  11. ncbi request reprint Ethical and practical considerations in managing incidental findings in functional magnetic resonance imaging
    Judy Illes
    Stanford Center for Biomedical Ethics, Department of Medicine, Stanford University, Palo Alto, CA 94304 5748, USA
    Brain Cogn 50:358-65. 2002
    ....
  12. doi request reprint Assessing cost-effectiveness and value as imaging grows:the case of carotid artery CT
    Laurence C Baker
    Department of Health Research and Policy, Sanford University, California, USA
    Health Aff (Millwood) 29:2260-7. 2010
    ..Tracking the uses of emerging technologies to encourage efficient use is essential, but it can be challenging in cases where new tools have multiple uses and information is incomplete...
  13. ncbi request reprint Incidental findings on pediatric MR images of the brain
    Brian S Kim
    Department of Radiology, Stanford Center for Biomedical Ethics, Stanford, CA 94304, USA
    AJNR Am J Neuroradiol 23:1674-7. 2002
    ..Previous studies have addressed the prevalence of incidental findings in symptomatic and healthy adult populations.

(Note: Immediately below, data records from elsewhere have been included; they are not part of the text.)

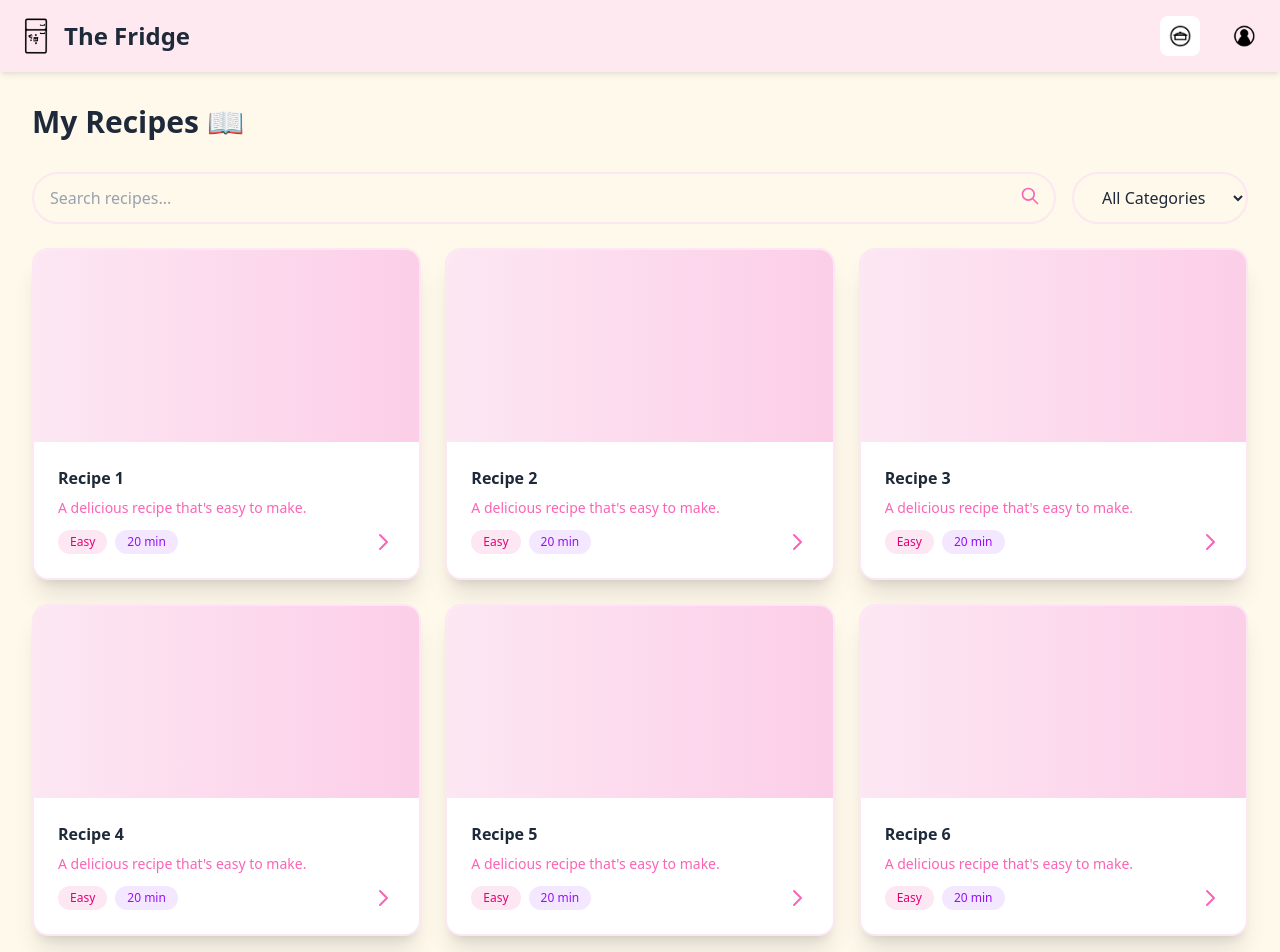
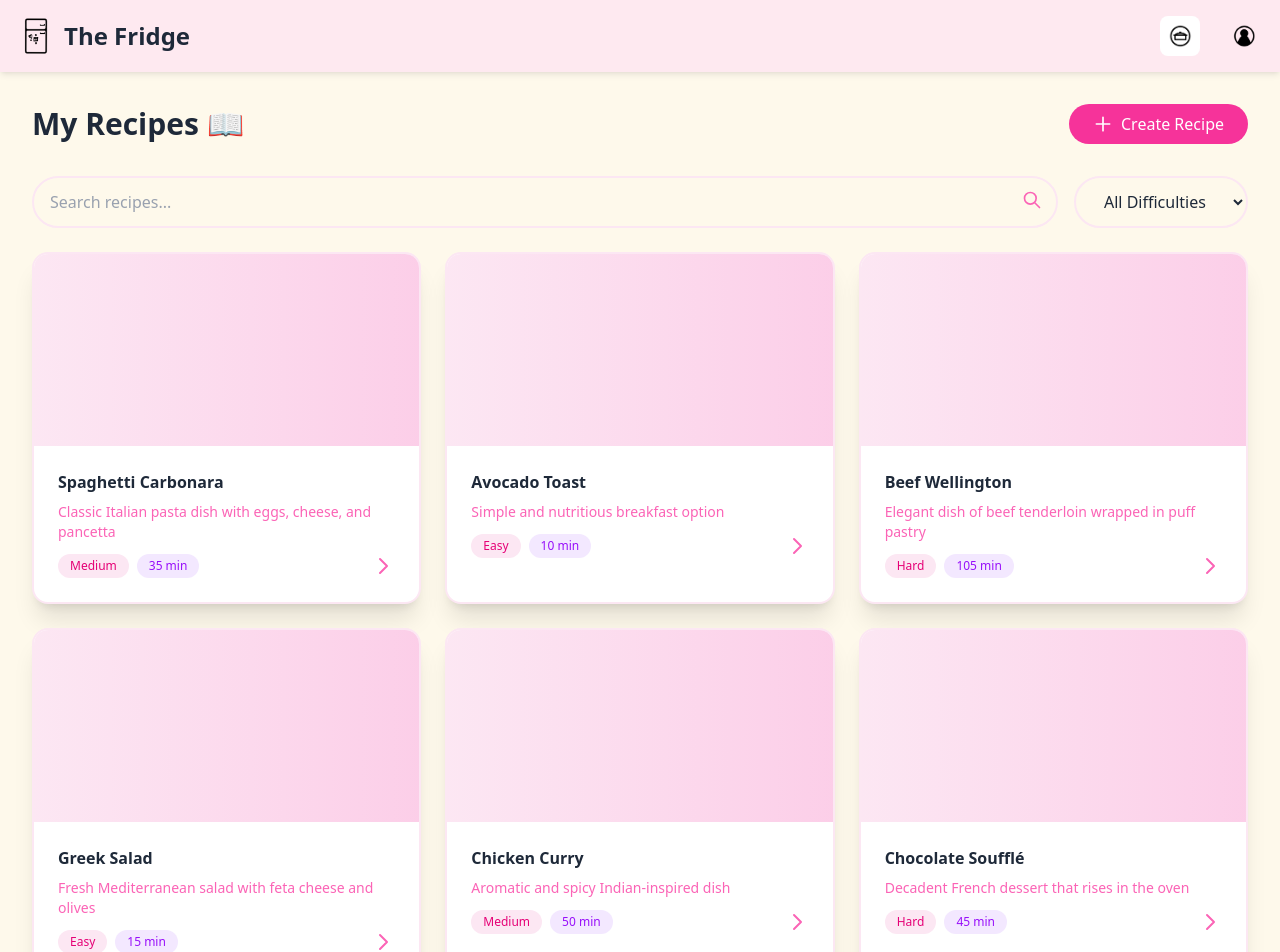
Before and after one commit to Bia262/The-Fridge, a SvelteKit app: page /app/recipes in a window 1280 px wide. Shown: the top 952 px of the page. Built offline with nearby package versions, Linux system fonts and the light colour scheme.

Commit message:
Minden ami a trellon kerve volt

```diff
--- a/src/lib/server/db/schema.ts
+++ b/src/lib/server/db/schema.ts
@@ -23,6 +23,8 @@ export const recipeIngredient = pgTable("recipe_ingredient", {
     ingredientId: text('ingredient_id').notNull().references(() => ingredient.id),
 });
 
+const difficulty = pgEnum('difficulty', ['easy', 'medium', 'hard']);
+
 export const recipe = pgTable("recipe", {
     id: text('id').primaryKey().default(sql`gen_random_uuid()`),
     name: text('name').notNull(),
@@ -32,6 +34,7 @@ export const recipe = pgTable("recipe", {
     prepTime: integer('prep_time').notNull(),
     cookTime: integer('cook_time').notNull(),
     images: text('images').array(),
+    difficulty: difficulty('difficulty').default('easy'),
     createdBy: text('created_by').notNull().references(() => user.id),
 });
 
--- a/src/routes/app/recipes/+page.svelte
+++ b/src/routes/app/recipes/+page.svelte
@@ -1,14 +1,136 @@
+<script lang="ts">
+  // Define Recipe type locally based on the schema
+  type Recipe = {
+    id: string;
+    name: string;
+    description: string | null;
+    instructions: string | null;
+    servings: number;
+    prepTime: number;
+    cookTime: number;
+    images: string[] | null;
+    difficulty: 'easy' | 'medium' | 'hard';
+    createdBy: string;
+  };
+
+  let selectedDifficulty: 'easy' | 'medium' | 'hard' | 'all' = 'all';
+  let searchQuery = '';
+  let showCreateModal = false;
+
+  // Example recipes data
+  let recipes: Recipe[] = [
+    {
+      id: '1',
+      name: 'Spaghetti Carbonara',
+      description: 'Classic Italian pasta dish with eggs, cheese, and pancetta',
+      instructions: 'Cook pasta, mix with egg and cheese mixture, add pancetta',
+      servings: 4,
+      prepTime: 15,
+      cookTime: 20,
+      images: null,
+      difficulty: 'medium',
+      createdBy: 'user1'
+    },
+    {
+      id: '2',
+      name: 'Avocado Toast',
+      description: 'Simple and nutritious breakfast option',
+      instructions: 'Toast bread, mash avocado, spread on toast, add toppings',
+      servings: 2,
+      prepTime: 5,
+      cookTime: 5,
+      images: null,
+      difficulty: 'easy',
+      createdBy: 'user1'
+    },
+    {
+      id: '3',
+      name: 'Beef Wellington',
+      description: 'Elegant dish of beef tenderloin wrapped in puff pastry',
+      instructions: 'Sear beef, wrap in mushroom duxelles and puff pastry, bake',
+      servings: 6,
+      prepTime: 60,
+      cookTime: 45,
+      images: null,
+      difficulty: 'hard',
+      createdBy: 'user2'
+    },
+    {
+      id: '4',
+      name: 'Greek Salad',
+      description: 'Fresh Mediterranean salad with feta cheese and olives',
+      instructions: 'Chop vegetables, mix with olive oil and lemon dressing',
+      servings: 4,
+      prepTime: 15,
+      cookTime: 0,
+      images: null,
+      difficulty: 'easy',
+      createdBy: 'user3'
+    },
+    {
+      id: '5',
+      name: 'Chicken Curry',
+      description: 'Aromatic and spicy Indian-inspired dish',
+      instructions: 'Cook chicken with curry paste, add coconut milk and simmer',
+      servings: 4,
+      prepTime: 20,
+      cookTime: 30,
+      images: null,
+      difficulty: 'medium',
+      createdBy: 'user2'
+    },
+    {
+      id: '6',
+      name: 'Chocolate Soufflé',
+      description: 'Decadent French dessert that rises in the oven',
+      instructions: 'Prepare chocolate base, fold in egg whites, bake carefully',
+      servings: 4,
+      prepTime: 30,
+      cookTime: 15,
+      images: null,
+      difficulty: 'hard',
+      createdBy: 'user1'
+    }
+  ];
+
+  $: filteredRecipes = recipes.filter(recipe => {
+    const matchesSearch = recipe.name.toLowerCase().includes(searchQuery.toLowerCase());
+    const matchesDifficulty = selectedDifficulty === 'all' || recipe.difficulty === selectedDifficulty;
+    return matchesSearch && matchesDifficulty;
+  });
+
+  function openCreateModal() {
+    showCreateModal = true;
+  }
+
+  function closeCreateModal() {
+    showCreateModal = false;
+  }
+</script>
+
 <div class="min-h-screen bg-pink-50/30 p-8">
   <div class="container mx-auto">
-    <h1 class="text-3xl font-bold text-gray-800 mb-8 flex items-center gap-2">
-      My Recipes <span class="text-pink-400">📖</span>
-    </h1>
+    <div class="flex justify-between items-center mb-8">
+      <h1 class="text-3xl font-bold text-gray-800 flex items-center gap-2">
+        My Recipes <span class="text-pink-400">📖</span>
+      </h1>
+      <button
+        on:click={openCreateModal}
+        class="bg-pink-500 hover:bg-pink-600 text-white px-6 py-2 rounded-full flex items-center gap-2 transition-colors"
+      >
+        <svg class="w-5 h-5" fill="none" stroke="currentColor" viewBox="0 0 24 24">
+          <path stroke-linecap="round" stroke-linejoin="round" stroke-width="2" d="M12 4v16m8-8H4"/>
+        </svg>
+        Create Recipe
+      </button>
+    </div>
 
     <!-- Search and Filter Bar -->
     <div class="flex gap-4 mb-6">
       <div class="relative flex-1">
         <input
           type="text"
+          bind:value={searchQuery}
           placeholder="Search recipes..."
           class="w-full px-4 py-3 border-2 border-pink-100 rounded-full focus:outline-none focus:ring-2 focus:ring-pink-200 placeholder-gray-400"
         >
@@ -16,26 +138,29 @@
           <path stroke-linecap="round" stroke-linejoin="round" stroke-width="2" d="M21 21l-6-6m2-5a7 7 0 11-14 0 7 7 0 0114 0z"/>
         </svg>
       </div>
-      <select class="px-6 py-3 border-2 border-pink-100 rounded-full focus:outline-none focus:ring-2 focus:ring-pink-200 text-gray-800">
-        <option>All Categories</option>
-        <option>Breakfast</option>
-        <option>Lunch</option>
-        <option>Dinner</option>
+      <select
+        bind:value={selectedDifficulty}
+        class="px-6 py-3 border-2 border-pink-100 rounded-full focus:outline-none focus:ring-2 focus:ring-pink-200 text-gray-800"
+      >
+        <option value="all">All Difficulties</option>
+        <option value="easy">Easy</option>
+        <option value="medium">Medium</option>
+        <option value="hard">Hard</option>
       </select>
     </div>
 
     <!-- Recipe Grid -->
     <div class="grid grid-cols-1 md:grid-cols-2 lg:grid-cols-3 gap-6">
-      {#each Array(6) as _, i}
+      {#each filteredRecipes as recipe}
         <div class="bg-white rounded-2xl shadow-xl border-2 border-pink-100 overflow-hidden hover:border-pink-200 transition-all duration-200">
           <div class="h-48 bg-gradient-to-r from-pink-100 to-pink-200"></div>
           <div class="p-6">
-            <h3 class="font-bold text-gray-800 mb-2">Recipe {i + 1}</h3>
-            <p class="text-sm text-pink-400 mb-3">A delicious recipe that's easy to make.</p>
+            <h3 class="font-bold text-gray-800 mb-2">{recipe.name}</h3>
+            <p class="text-sm text-pink-400 mb-3">{recipe.description}</p>
             <div class="flex justify-between items-center">
               <div class="flex space-x-2">
-                <span class="text-xs bg-pink-100 text-pink-600 px-3 py-1 rounded-full font-medium">Easy</span>
-                <span class="text-xs bg-purple-100 text-purple-600 px-3 py-1 rounded-full font-medium">20 min</span>
+                <span class="text-xs bg-pink-100 text-pink-600 px-3 py-1 rounded-full font-medium capitalize">{recipe.difficulty}</span>
+                <span class="text-xs bg-purple-100 text-purple-600 px-3 py-1 rounded-full font-medium">{recipe.prepTime + recipe.cookTime} min</span>
               </div>
               <button class="text-pink-400 hover:text-pink-600 transition-colors" aria-label="View recipe details">
                 <svg class="w-6 h-6" fill="none" stroke="currentColor" viewBox="0 0 24 24">
@@ -49,3 +174,139 @@
     </div>
   </div>
 </div>
+
+<!-- Create Recipe Modal -->
+{#if showCreateModal}
+  <div class="fixed inset-0 bg-black bg-opacity-50 flex items-center justify-center z-50 p-4">
+    <div class="bg-white rounded-2xl shadow-2xl w-full max-w-3xl max-h-[90vh] overflow-y-auto">
+      <div class="p-6 border-b border-gray-200">
+        <div class="flex justify-between items-center">
+          <h2 class="text-2xl font-bold text-gray-800">Create New Recipe</h2>
+          <button
+            on:click={closeCreateModal}
+            class="text-gray-500 hover:text-gray-700"
+          >
+            <svg class="w-6 h-6" fill="none" stroke="currentColor" viewBox="0 0 24 24">
+              <path stroke-linecap="round" stroke-linejoin="round" stroke-width="2" d="M6 18L18 6M6 6l12 12"/>
+            </svg>
+          </button>
+        </div>
+      </div>
+
+      <div class="p-6">
+        <form class="space-y-6">
+          <!-- Basic Info -->
+          <div class="space-y-4">
+            <div>
+              <label for="recipe-name" class="block text-sm font-medium text-gray-700 mb-1">Recipe Name</label>
+              <input
+                type="text"
+                id="recipe-name"
+                placeholder="Enter recipe name"
+                class="w-full px-4 py-2 border border-gray-300 rounded-lg focus:ring-2 focus:ring-pink-300 focus:border-pink-300"
+              >
+            </div>
+
+            <div>
+              <label for="recipe-description" class="block text-sm font-medium text-gray-700 mb-1">Description</label>
+              <textarea
+                id="recipe-description"
+                placeholder="Brief description of your recipe"
+                rows="2"
+                class="w-full px-4 py-2 border border-gray-300 rounded-lg focus:ring-2 focus:ring-pink-300 focus:border-pink-300"
+              ></textarea>
+            </div>
+          </div>
+
+          <!-- Recipe Details -->
+          <div class="grid grid-cols-1 md:grid-cols-3 gap-4">
+            <div>
+              <label for="recipe-servings" class="block text-sm font-medium text-gray-700 mb-1">Servings</label>
+              <input
+                type="number"
+                id="recipe-servings"
+                min="1"
+                placeholder="4"
+                class="w-full px-4 py-2 border border-gray-300 rounded-lg focus:ring-2 focus:ring-pink-300 focus:border-pink-300"
+              >
+            </div>
+
+            <div>
+              <label for="recipe-prep-time" class="block text-sm font-medium text-gray-700 mb-1">Prep Time (min)</label>
+              <input
+                type="number"
+                id="recipe-prep-time"
+                min="0"
+                placeholder="15"
+                class="w-full px-4 py-2 border border-gray-300 rounded-lg focus:ring-2 focus:ring-pink-300 focus:border-pink-300"
+              >
+            </div>
+
+            <div>
+              <label for="recipe-cook-time" class="block text-sm font-medium text-gray-700 mb-1">Cook Time (min)</label>
+              <input
+                type="number"
+                id="recipe-cook-time"
+                min="0"
+                placeholder="30"
+                class="w-full px-4 py-2 border border-gray-300 rounded-lg focus:ring-2 focus:ring-pink-300 focus:border-pink-300"
+              >
+            </div>
+          </div>
+
+          <div>
+            <label for="recipe-difficulty" class="block text-sm font-medium text-gray-700 mb-1">Difficulty</label>
+            <select
+              id="recipe-difficulty"
+              class="w-full px-4 py-2 border border-gray-300 rounded-lg focus:ring-2 focus:ring-pink-300 focus:border-pink-300"
+            >
+              <option value="easy">Easy</option>
+              <option value="medium">Medium</option>
+              <option value="hard">Hard</option>
+            </select>
+          </div>
+
+          <!-- Instructions -->
+          <div>
+            <label for="recipe-instructions" class="block text-sm font-medium text-gray-700 mb-1">Instructions</label>
+            <textarea
+              id="recipe-instructions"
+              placeholder="Step-by-step instructions for your recipe"
+              rows="6"
+              class="w-full px-4 py-2 border border-gray-300 rounded-lg focus:ring-2 focus:ring-pink-300 focus:border-pink-300"
+            ></textarea>
+          </div>
+
+          <!-- Image Upload -->
+          <div>
+            <label class="block text-sm font-medium text-gray-700 mb-1">Recipe Image</label>
+            <div class="border-2 border-dashed border-gray-300 rounded-lg p-6 text-center">
+              <svg class="mx-auto h-12 w-12 text-gray-400" fill="none" stroke="currentColor" viewBox="0 0 24 24">
+                <path stroke-linecap="round" stroke-linejoin="round" stroke-width="2" d="M4 16l4.586-4.586a2 2 0 012.828 0L16 16m-2-2l1.586-1.586a2 2 0 012.828 0L20 14m-6-6h.01M6 20h12a2 2 0 002-2V6a2 2 0 00-2-2H6a2 2 0 00-2 2v12a2 2 0 002 2z"/>
+              </svg>
+              <p class="mt-1 text-sm text-gray-500">Drag and drop an image, or click to select</p>
+              <input type="file" class="hidden">
+              <button class="mt-2 px-4 py-2 bg-gray-200 text-gray-700 rounded-lg hover:bg-gray-300 transition-colors">
+                Upload Image
+              </button>
+            </div>
+          </div>
+        </form>
+      </div>
+
+      <div class="p-6 border-t border-gray-200 flex justify-end space-x-3">
+        <button
+          on:click={closeCreateModal}
+          class="px-6 py-2 border border-gray-300 rounded-lg text-gray-700 hover:bg-gray-100 transition-colors"
+        >
+          Cancel
+        </button>
+        <button
+          class="px-6 py-2 bg-pink-500 text-white rounded-lg hover:bg-pink-600 transition-colors"
+        >
+          Create Recipe
+        </button>
+      </div>
+    </div>
+  </div>
+{/if}
```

Our study aims to elucidate the prevalence of incidental findings in a healthy pediatric population...
  14. ncbi request reprint Magnetic resonance image-guided proteomics of human glioblastoma multiforme
    Susan K Hobbs
    Department of Radiology, Stanford University Medical Center, Stanford, California 94304, USA
    J Magn Reson Imaging 18:530-6. 2003
    ....
  15. ncbi request reprint Female sexual arousal: a behavioral analysis
    Mary Lake Polan
    Department of Obstetrics and Gynecology, Stanford University School of Medicine, Stanford, California 94305 5317, USA
    Fertil Steril 80:1480-7. 2003
    ..This study was designed to assess female sexual arousal by using a combination of physiologic measures and self-reported level of arousal...
  16. ncbi request reprint Gray matter N-acetyl aspartate deficits in secondary progressive but not relapsing-remitting multiple sclerosis
    Elfar Adalsteinsson
    Department of Radiology, Stanford University School of Medicine, Stanford, CA, USA
    AJNR Am J Neuroradiol 24:1941-5. 2003
    ....
  17. ncbi request reprint Line scan diffusion imaging of the spine
    Roland Bammer
    Lucas MRS I Center, Department of Radiology, Stanford University, Stanford, CA 94305, USA
    AJNR Am J Neuroradiol 24:5-12. 2003
    ..Multi-section line scan diffusion imaging of the spine was implemented and evaluated to provide quantitative diffusion measurements of vertebral bodies and intervertebral disks...